According to Strava, a social network for athletes, most people stop following through on their good New Year intentions by January 17. For those who fail to keep their resolutions, the primary reasons are common. The goal is either unrealistic, requires too much change or lacks specificity.
The good news is that for all those who fail to achieve their New Year goal, there are many more who achieve it. For those who do, it is usually because they have an actionable, manageable plan. For example, going to the gym three times a week for 30 minutes a session is a concrete action that will yield positive results. Making coffee at home instead of picking it up on the way to work is a direct action that can save money. So, if you want to achieve your goals, particularly your goal to maintain and boost your financial wellness, reset your expectations. Drop the vagary, such as saving more money, and commit to achieving a realistic, well-defined goal.
When it comes to our finances, most of us don’t have the resources to dig ourselves out of debt in a year’s time, let alone achieve our retirement goals. However, that doesn’t mean we can’t make significant progress. Not taking a step backward can be as important as a step forward.
Are you currently living debt free? Have you recently splurged on a vacation or holiday gifts for loved ones? Is your retirement on track? What about your monthly expenses…are you keeping up?
Financial wellness doesn’t necessarily mean you live debt free. Debt is normal, as long as it is manageable and you maintain a low debt-to-income ratio. This refers to the percentage of debt (e.g., your total monthly loan payments) to your monthly income before taxes. Your debt-to-income ratio should be less than 40 percent.
Regardless of whether your debt-to-income ratio is above or below 40 percent, your minimum goal for 2019 should be to not let it climb any higher. Better yet, shoot to bring it down a few percentage points. The following tips can help.
Just as with physical fitness, there are different levels of financial fitness. While it’s always important to have your big picture goal in mind, it is equally important to understand that it is the little battles you win that make the big goal possible.
The important thing is to not give up. Even if you’ve already abandoned your New Year resolution, it’s never too late to recommit to more realistic goals. In fact, simply understanding your financial situation better is a great start. Checking off one or two of the things from the above list is even better. At the end of the year—resolution or not—you’ll be happy you did, because you’ll have improved your financial wellness.
About the author: Ruth Mahoney is regional retail leader and president of KeyBank’s Capital Region. She may be reached at either 518-257-8619 or firstname.lastname@example.org.
Three simple money-saving strategies
The average American saves 6 percent of their income. While there is no magic number when it comes to your individual savings rate, this is much lower than what most financial advisors recommend—10 to 20 percent.

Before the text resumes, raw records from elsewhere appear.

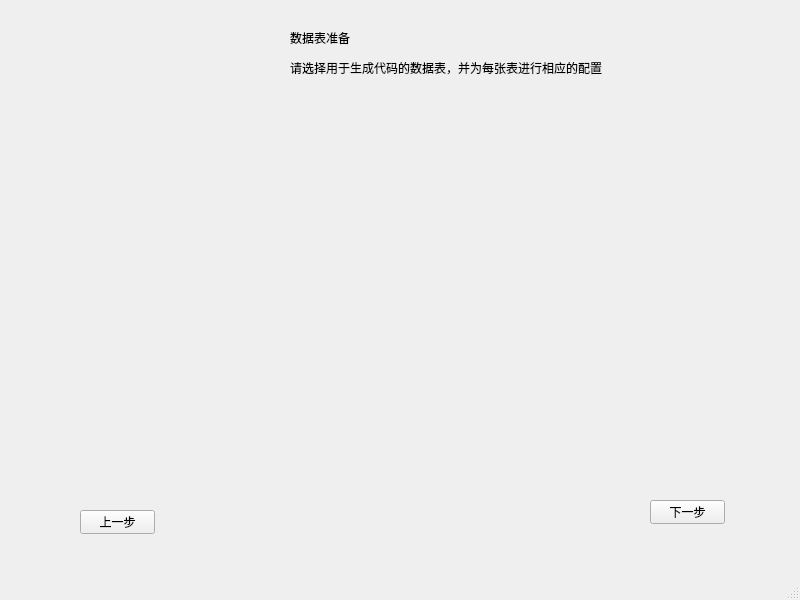
The window that app/ui/data_table_config.ui (ncepu-iDealStudio/Flask_RESTfulAPI_Codegen_Application) describes before a commit, drawn with Qt 5.
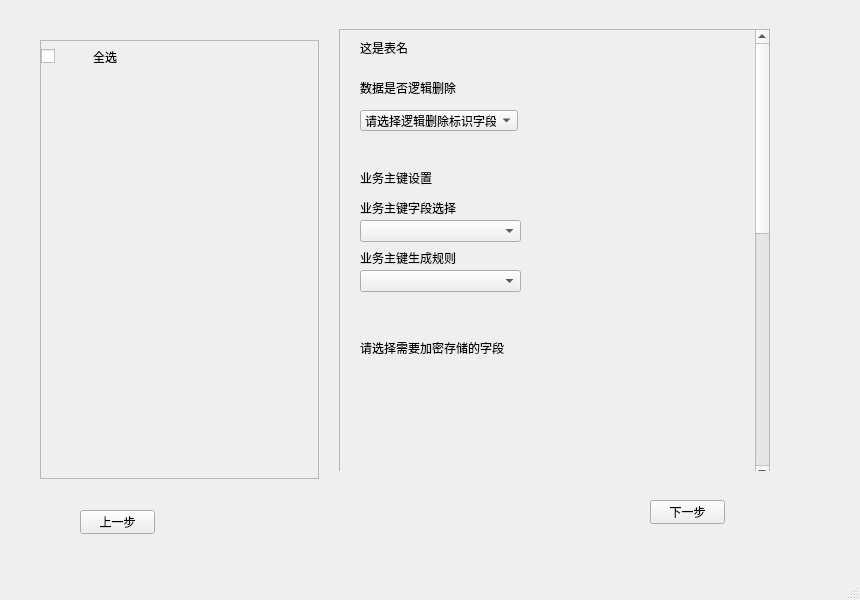
The same window after the commit.

Commit message: 表格设置界面完善

```diff
--- a/app/ui/data_table_config.ui
+++ b/app/ui/data_table_config.ui
@@ -6,7 +6,7 @@
    <rect>
     <x>0</x>
     <y>0</y>
-    <width>800</width>
+    <width>860</width>
     <height>600</height>
    </rect>
   </property>
@@ -14,7 +14,7 @@
    <string>MainWindow</string>
   </property>
   <widget class="QWidget" name="centralwidget">
-   <widget class="QPushButton" name="pushButton">
+   <widget class="QPushButton" name="pushButton_next">
     <property name="geometry">
      <rect>
       <x>650</x>
@@ -27,7 +27,7 @@
      <string>下一步</string>
     </property>
    </widget>
-   <widget class="QPushButton" name="pushButton_2">
+   <widget class="QPushButton" name="pushButton_last">
     <property name="geometry">
      <rect>
       <x>80</x>
@@ -40,31 +40,289 @@
      <string>上一步</string>
     </property>
    </widget>
-   <widget class="QLabel" name="label">
+   <widget class="QStackedWidget" name="stackedWidget_right">
     <property name="geometry">
      <rect>
-      <x>290</x>
-      <y>30</y>
-      <width>81</width>
-      <height>16</height>
+      <x>330</x>
+      <y>20</y>
+      <width>451</width>
+      <height>451</height>
      </rect>
     </property>
-    <property name="text">
-     <string>数据表准备</string>
+    <property name="currentIndex">
+     <number>1</number>
     </property>
+    <widget class="QWidget" name="page_1">
+     <widget class="QWidget" name="verticalLayoutWidget_2">
+      <property name="geometry">
+       <rect>
+        <x>30</x>
+        <y>10</y>
+        <width>351</width>
+        <height>91</height>
+       </rect>
+      </property>
+      <layout class="QVBoxLayout" name="verticalLayout_page1">
+       <item>
+        <widget class="QLabel" name="label_2">
+         <property name="text">
+          <string>请选择用于生成代码的数据表，并为每张表进行相应的配置</string>
+         </property>
+        </widget>
+       </item>
+       <item>
+        <widget class="QLabel" name="label">
+         <property name="mouseTracking">
+          <bool>false</bool>
+         </property>
+         <property name="text">
+          <string>数据表准备</string>
+         </property>
+        </widget>
+       </item>
+      </layout>
+     </widget>
+    </widget>
+    <widget class="QWidget" name="page_2">
+     <widget class="QWidget" name="verticalLayoutWidget_4">
+      <property name="geometry">
+       <rect>
+        <x>9</x>
+        <y>9</y>
+        <width>431</width>
+        <height>451</height>
+       </rect>
+      </property>
+      <layout class="QVBoxLayout" name="verticalLayout_page2">
+       <item>
+        <widget class="QScrollArea" name="scrollArea_right">
+         <property name="whatsThis">
+          <string/>
+         </property>
+         <property name="accessibleName">
+          <string/>
+         </property>
+         <property name="widgetResizable">
+          <bool>true</bool>
+         </property>
+         <widget class="QWidget" name="scrollAreaWidgetContents_right">
+          <property name="geometry">
+           <rect>
+            <x>0</x>
+            <y>-60</y>
+            <width>410</width>
+            <height>1000</height>
+           </rect>
+          </property>
+          <property name="minimumSize">
+           <size>
+            <width>0</width>
+            <height>1000</height>
+           </size>
+          </property>
+          <widget class="QLabel" name="label_table_name">
+           <property name="geometry">
+            <rect>
+             <x>20</x>
+             <y>10</y>
+             <width>54</width>
+             <height>16</height>
+            </rect>
+           </property>
+           <property name="text">
+            <string>这是表名</string>
+           </property>
+          </widget>
+          <widget class="QLabel" name="label_set_key">
+           <property name="geometry">
+            <rect>
+             <x>20</x>
+             <y>140</y>
+             <width>151</width>
+             <height>16</height>
+            </rect>
+           </property>
+           <property name="text">
+            <string>业务主键设置</string>
+           </property>
+          </widget>
+          <widget class="QLabel" name="label_select_key">
+           <property name="geometry">
+            <rect>
+             <x>20</x>
+             <y>170</y>
+             <width>161</width>
+             <height>16</height>
+            </rect>
+           </property>
+           <property name="text">
+            <string>业务主键字段选择</string>
+           </property>
+          </widget>
+          <widget class="QComboBox" name="comboBox_select_key">
+           <property name="geometry">
+            <rect>
+             <x>20</x>
+             <y>190</y>
+             <width>161</width>
+             <height>22</height>
+            </rect>
+           </property>
+          </widget>
+          <widget class="QLabel" name="label_set_key_2">
+           <property name="geometry">
+            <rect>
+             <x>20</x>
+             <y>220</y>
+             <width>161</width>
+             <height>16</height>
+            </rect>
+           </property>
+           <property name="text">
+            <string>业务主键生成规则</string>
+           </property>
+          </widget>
+          <widget class="QComboBox" name="comboBox_set_key">
+           <property name="geometry">
+            <rect>
+             <x>20</x>
+             <y>240</y>
+             <width>161</width>
+             <height>22</height>
+            </rect>
+           </property>
+          </widget>
+          <widget class="QLabel" name="label_code">
+           <property name="geometry">
+            <rect>
+             <x>20</x>
+             <y>310</y>
+             <width>161</width>
+             <height>16</height>
+            </rect>
+           </property>
+           <property name="text">
+            <string>请选择需要加密存储的字段</string>
+           </property>
+          </widget>
+          <widget class="QWidget" name="verticalLayoutWidget_5">
+           <property name="geometry">
+            <rect>
+             <x>10</x>
+             <y>340</y>
+             <width>401</width>
+             <height>311</height>
+            </rect>
+           </property>
+           <layout class="QVBoxLayout" name="verticalLayout_code"/>
+          </widget>
+          <widget class="QLabel" name="label_isDelete">
+           <property name="geometry">
+            <rect>
+             <x>20</x>
+             <y>50</y>
+             <width>158</width>
+             <height>16</height>
+            </rect>
+           </property>
+           <property name="text">
+            <string>数据是否逻辑删除</string>
+           </property>
+          </widget>
+          <widget class="QComboBox" name="comboBox_isDelete">
+           <property name="geometry">
+            <rect>
+             <x>20</x>
+             <y>80</y>
+             <width>158</width>
+             <height>21</height>
+            </rect>
+           </property>
+           <item>
+            <property name="text">
+             <string>请选择逻辑删除标识字段</string>
+            </property>
+           </item>
+          </widget>
+         </widget>
+        </widget>
+       </item>
+      </layout>
+     </widget>
+    </widget>
    </widget>
-   <widget class="QLabel" name="label_2">
+   <widget class="QWidget" name="">
     <property name="geometry">
      <rect>
-      <x>290</x>
-      <y>60</y>
-      <width>351</width>
-      <height>16</height>
+      <x>40</x>
+      <y>40</y>
+      <width>279</width>
+      <height>439</height>
      </rect>
     </property>
-    <property name="text">
-     <string>请选择用于生成代码的数据表，并为每张表进行相应的配置</string>
-    </property>
+    <layout class="QVBoxLayout" name="verticalLayout_left">
+     <item>
+      <widget class="QScrollArea" name="scrollArea_left">
+       <property name="widgetResizable">
+        <bool>true</bool>
+       </property>
+       <widget class="QWidget" name="scrollAreaWidgetContents_left">
+        <property name="geometry">
+         <rect>
+          <x>0</x>
+          <y>0</y>
+          <width>275</width>
+          <height>435</height>
+         </rect>
+        </property>
+        <property name="minimumSize">
+         <size>
+          <width>0</width>
+          <height>0</height>
+         </size>
+        </property>
+        <widget class="QWidget" name="horizontalLayoutWidget">
+         <property name="geometry">
+          <rect>
+           <x>0</x>
+           <y>0</y>
+           <width>281</width>
+           <height>31</height>
+          </rect>
+         </property>
+         <layout class="QHBoxLayout" name="horizontalLayout_all" stretch="1,5">
+          <item>
+           <widget class="QCheckBox" name="checkBox_all">
+            <property name="sizePolicy">
+             <sizepolicy hsizetype="Minimum" vsizetype="Fixed">
+              <horstretch>0</horstretch>
+              <verstretch>0</verstretch>
+             </sizepolicy>
+            </property>
+            <property name="minimumSize">
+             <size>
+              <width>0</width>
+              <height>0</height>
+             </size>
+            </property>
+            <property name="text">
+             <string/>
+            </property>
+           </widget>
+          </item>
+          <item>
+           <widget class="QLabel" name="label_select_all">
+            <property name="text">
+             <string>全选</string>
+            </property>
+           </widget>
+          </item>
+         </layout>
+        </widget>
+       </widget>
+      </widget>
+     </item>
+    </layout>
    </widget>
   </widget>
   <widget class="QMenuBar" name="menubar">
@@ -72,7 +330,7 @@
     <rect>
      <x>0</x>
      <y>0</y>
-     <width>800</width>
+     <width>860</width>
      <height>22</height>
     </rect>
    </property>
```
The commit also changes 4 other files.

If you’re not saving as much as you would like and are determined to get off of the paycheck-to-paycheck rollercoaster, here are some simple money-saving strategies you can incorporate into your regular routine.
According to National Automated Clearing House (NACHA), 82 percent of Americans are paid via direct deposit. In addition to convenience, there are financial benefits as well. For example, you can split your deposits—dedicating a percentage of every paycheck to savings.
To set up direct deposit is easy. Most employers provide direct deposit signup forms. You will need to provide your bank account number and routing number. Your bank may also provide a direct deposit form you can submit to your employer for payroll and retirement and dividend deposits.
Carry big bills
People commonly carry more plastic than paper in their wallets. The problem with this is that people typically spend more with credit than cash. Also, the type of cash you carry makes a difference in how you choose to spend it. According to a study from the University of Maryland, people are more likely to think about a purchase when they have to break a $20 or $50 bill. If you want to spend less, which in turn will allow you to save more, leave your credit cards and dollar bills at home.
Establish an emergency savings fund
If a crisis hits and you don’t have a dedicated emergency fund, you may be forced to use financial resources meant for other needs. Or you may need to borrow money. With average credit card rates as high as they are, this could cost you much more in the long run.
Most experts recommend setting aside three to sixth months of living expenses for an emergency savings fund. This can help cover loss of income in case you suddenly lose your job or ability to do your job. Or it can cover unexpected bills, from a broken washing machine to a leaky roof to a medical emergency. The best place to keep your emergency fund is somewhere that’s easily accessible when an unexpected event hits. A basic savings account is a simple, convenient place to start.